Overlays are surface depositions of 6 mm or greater in thickness that can be bonded, partially bonded, or unbonded to the surface of the concrete. The material of overlay may be polymer concrete, Portland cement concrete, epoxies, polyesters, and polymer-modified concrete.
Overlay concrete change the appearance, texture, and elevation of the original concrete surface and a variety of different colors and finishes are available. Overlays may bridge nonmoving cracks, but the active cracks may appear again. Overlays are used as a wearing course, provide protection against the intrusion of water and chloride ions, provide abrasion resistance, and may be decorative.
Overlays are useful to seal areas with large number of cracks, where individual treatment of each crack is too expensive. Overlays used to seal active cracks must be extensible (must have the ability to elongate and shorten). It is important to note that the cracks are only surface sealed with unbonded overlays and not filled deep inside.
The most common overlay of this type is a two or three ply membrane of felt with tar between the plies, covered with gravel, concrete or bricks for protection. For dormant cracks, almost all types of overlays work well.
Both a bonded overlay and surface treatment may be used to repair dormant cracks in structural slabs and pavements.
Overlays may be placed, troweled, screeded, or sprayed in one or more layers onto the concrete surface. The additional dead load of overlays is to be considered in the analysis of an existing structure. Overlays can be designed to act compositely with the existing structure and additional reinforcement in the form of welded-wire fabric, and reinforcing steel or fibers may be added.
For an overlay to perform properly, the surface to which it is bonded should be clean, sound, and appropriately roughened. Bonded overlays are not used where there is active cracking or structural movement. Unbonded overlays may be used in such situations.
Before placing the overlay, the surface must be thoroughly cleaned and made free of laitance, weak material, grease or oil and a bond coat consisting of finer material of overlay or an epoxy adhesive is applied immediately before placing the overlay. Overlays generally consist of polymer-modified Portland cement mortar or concrete, or by silica fume concrete.
The polymers commonly employed are styrene butadiene or acrylic latexes that are added in quantities equal to 15 to 20 percent by weight of the Portland cement. The overlay minimum thickness can be about 30mm and used to cover fine dormant cracks. Polymer-modified overlays are mixed, placed and finished within 15 min in warm weather and may require a 24-hr moist curing.

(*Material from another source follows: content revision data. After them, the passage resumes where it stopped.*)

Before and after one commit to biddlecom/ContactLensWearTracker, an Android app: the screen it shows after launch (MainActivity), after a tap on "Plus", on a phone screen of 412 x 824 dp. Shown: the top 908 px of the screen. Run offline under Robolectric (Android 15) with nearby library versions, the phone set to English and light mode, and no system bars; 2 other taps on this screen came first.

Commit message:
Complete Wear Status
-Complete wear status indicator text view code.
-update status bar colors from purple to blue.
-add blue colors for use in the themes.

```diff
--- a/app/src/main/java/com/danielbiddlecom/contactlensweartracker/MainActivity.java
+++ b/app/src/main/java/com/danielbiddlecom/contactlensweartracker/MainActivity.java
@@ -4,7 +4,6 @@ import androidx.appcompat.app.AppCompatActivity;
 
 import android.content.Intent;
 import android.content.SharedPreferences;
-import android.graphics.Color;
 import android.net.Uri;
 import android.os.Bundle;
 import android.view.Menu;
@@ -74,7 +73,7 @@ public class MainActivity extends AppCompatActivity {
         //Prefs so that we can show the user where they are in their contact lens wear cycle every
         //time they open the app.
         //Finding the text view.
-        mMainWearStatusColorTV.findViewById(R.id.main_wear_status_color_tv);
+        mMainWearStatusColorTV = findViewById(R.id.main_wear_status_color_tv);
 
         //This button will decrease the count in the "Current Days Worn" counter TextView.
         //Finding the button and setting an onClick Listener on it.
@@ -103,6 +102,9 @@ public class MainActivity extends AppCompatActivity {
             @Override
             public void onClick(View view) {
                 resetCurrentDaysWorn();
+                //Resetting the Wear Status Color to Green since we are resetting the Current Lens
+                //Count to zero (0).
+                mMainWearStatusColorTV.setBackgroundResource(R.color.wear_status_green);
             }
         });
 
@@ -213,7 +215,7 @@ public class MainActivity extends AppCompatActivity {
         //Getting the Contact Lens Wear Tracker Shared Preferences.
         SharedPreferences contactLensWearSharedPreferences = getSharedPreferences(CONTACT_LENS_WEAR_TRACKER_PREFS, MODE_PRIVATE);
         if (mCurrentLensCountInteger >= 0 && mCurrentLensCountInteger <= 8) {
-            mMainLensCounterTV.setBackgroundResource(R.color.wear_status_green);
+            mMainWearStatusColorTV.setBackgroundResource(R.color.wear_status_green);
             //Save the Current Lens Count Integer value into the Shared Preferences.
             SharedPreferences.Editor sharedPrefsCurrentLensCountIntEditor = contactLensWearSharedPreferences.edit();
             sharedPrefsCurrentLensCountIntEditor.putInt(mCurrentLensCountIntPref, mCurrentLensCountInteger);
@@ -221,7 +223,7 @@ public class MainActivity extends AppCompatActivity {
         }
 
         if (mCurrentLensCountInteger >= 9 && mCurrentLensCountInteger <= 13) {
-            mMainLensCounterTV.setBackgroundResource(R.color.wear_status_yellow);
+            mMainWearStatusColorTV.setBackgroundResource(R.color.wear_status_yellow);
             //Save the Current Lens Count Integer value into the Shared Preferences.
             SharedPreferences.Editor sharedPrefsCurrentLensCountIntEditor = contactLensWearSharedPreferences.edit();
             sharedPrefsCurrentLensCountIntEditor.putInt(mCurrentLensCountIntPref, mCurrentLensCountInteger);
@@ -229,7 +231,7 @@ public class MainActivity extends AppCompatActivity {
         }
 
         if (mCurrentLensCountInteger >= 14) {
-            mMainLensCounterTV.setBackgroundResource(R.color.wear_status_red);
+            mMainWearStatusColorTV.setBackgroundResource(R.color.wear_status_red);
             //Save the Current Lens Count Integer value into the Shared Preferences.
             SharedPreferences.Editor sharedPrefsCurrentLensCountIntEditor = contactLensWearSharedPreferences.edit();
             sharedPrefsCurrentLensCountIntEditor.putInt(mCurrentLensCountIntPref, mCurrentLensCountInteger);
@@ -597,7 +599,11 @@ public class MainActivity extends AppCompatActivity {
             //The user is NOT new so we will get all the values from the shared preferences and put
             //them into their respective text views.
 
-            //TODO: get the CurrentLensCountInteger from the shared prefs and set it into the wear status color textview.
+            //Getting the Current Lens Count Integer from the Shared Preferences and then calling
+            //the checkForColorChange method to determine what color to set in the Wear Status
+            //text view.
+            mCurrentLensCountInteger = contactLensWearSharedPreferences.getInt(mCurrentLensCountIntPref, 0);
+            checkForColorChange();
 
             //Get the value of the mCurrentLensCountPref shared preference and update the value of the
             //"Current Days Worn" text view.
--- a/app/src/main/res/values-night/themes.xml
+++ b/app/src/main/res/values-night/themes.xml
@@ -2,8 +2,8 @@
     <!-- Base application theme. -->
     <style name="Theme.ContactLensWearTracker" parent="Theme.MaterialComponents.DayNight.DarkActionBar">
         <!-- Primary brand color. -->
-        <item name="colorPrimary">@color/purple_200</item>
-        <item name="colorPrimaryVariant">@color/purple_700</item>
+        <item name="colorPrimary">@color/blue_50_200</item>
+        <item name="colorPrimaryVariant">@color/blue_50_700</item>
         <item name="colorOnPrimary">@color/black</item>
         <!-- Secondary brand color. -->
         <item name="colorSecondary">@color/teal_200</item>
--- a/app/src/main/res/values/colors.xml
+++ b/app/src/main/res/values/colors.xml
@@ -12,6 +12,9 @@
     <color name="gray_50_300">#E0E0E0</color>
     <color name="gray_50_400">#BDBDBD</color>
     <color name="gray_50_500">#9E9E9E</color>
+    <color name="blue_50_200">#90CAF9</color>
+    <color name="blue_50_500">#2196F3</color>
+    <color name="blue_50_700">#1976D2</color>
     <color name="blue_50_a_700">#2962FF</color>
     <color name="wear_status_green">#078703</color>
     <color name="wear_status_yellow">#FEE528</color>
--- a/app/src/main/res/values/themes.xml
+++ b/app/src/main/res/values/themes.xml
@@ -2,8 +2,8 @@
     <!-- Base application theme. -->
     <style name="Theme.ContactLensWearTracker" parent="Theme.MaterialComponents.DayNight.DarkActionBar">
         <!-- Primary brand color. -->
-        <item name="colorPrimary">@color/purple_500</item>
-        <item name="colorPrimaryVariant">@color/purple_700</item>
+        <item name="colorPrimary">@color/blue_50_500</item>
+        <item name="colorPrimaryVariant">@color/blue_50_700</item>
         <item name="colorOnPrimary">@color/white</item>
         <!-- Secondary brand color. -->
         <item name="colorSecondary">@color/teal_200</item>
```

A vapor barrier overlay on slabs-on-ground in freezing climates must not be used. Thin, cementitious overlays are susceptible to plastic-shrinkage cracking because their high surface-to-volume ratio causes rapid evaporation under drying conditions. Cracking in bonded overlays has at least one of four causes:
1. Tearing of the surface due to late finishing operations.
2. Plastic shrinkage from excessive drying.
3. Differential movement between the deck and the overlay due to temperature differences or drying shrinkage.
4. Existing cracks reflected through the overlay.
Testing of the in-place concrete must be done before surface preparation to determine the modulus of rupture of the concrete and after the overlay has been completed to determine bond strength. There are following common types of overlay systems:
Unbonded or partially bonded:
These systems are used on bridge decks, plaza decks, parking garages, over office spaces, and over waterproofing to provide wearing courses and for creating slopes for drainage over waterproofing membranes. They also can provide architectural treatments for exposed decks or driveways. Overlay may consist of asphalt, asphalt concrete, or cement concrete.
Asphalt and asphalt concrete overlays are porous, do not provide waterproofing and produce deck deterioration due to freezing and thawing.
Bonded PCC overlay:
Bonded PCC overlays are simply layers of usually horizontal concrete placed on a properly prepared existing concrete surface. This material is used to repair a spalled or disintegrated surface, to provide a protective barrier, to increase cover over reinforcing steel, to add slip resistance, to level floors, to repair concrete surfaces damaged by abrasion, freezing, or fire, and to repair deteriorated pavements.
Portland cement overlays are sometimes reinforced with fibers and other additives. Low-slump concrete overlays and bonded Portland-cement-concrete overlays are used to provide a protective barrier to deicing salts and to increase the load-carrying capacity of the underlying concrete.
Low solids and low-viscosity resin-based systems, using materials such as urethanes, epoxies, polyesters, and acrylics, can be used to seal the concrete surfaces that are not subjected to traffic.
These methods are most effective if cracks are treated by injecting with epoxy or by routing and sealing before applying surface treatment. The thickness of this treatment may vary from 1 to 50 mm and aggregates can be sprinkled on the top to improve skid-resistance.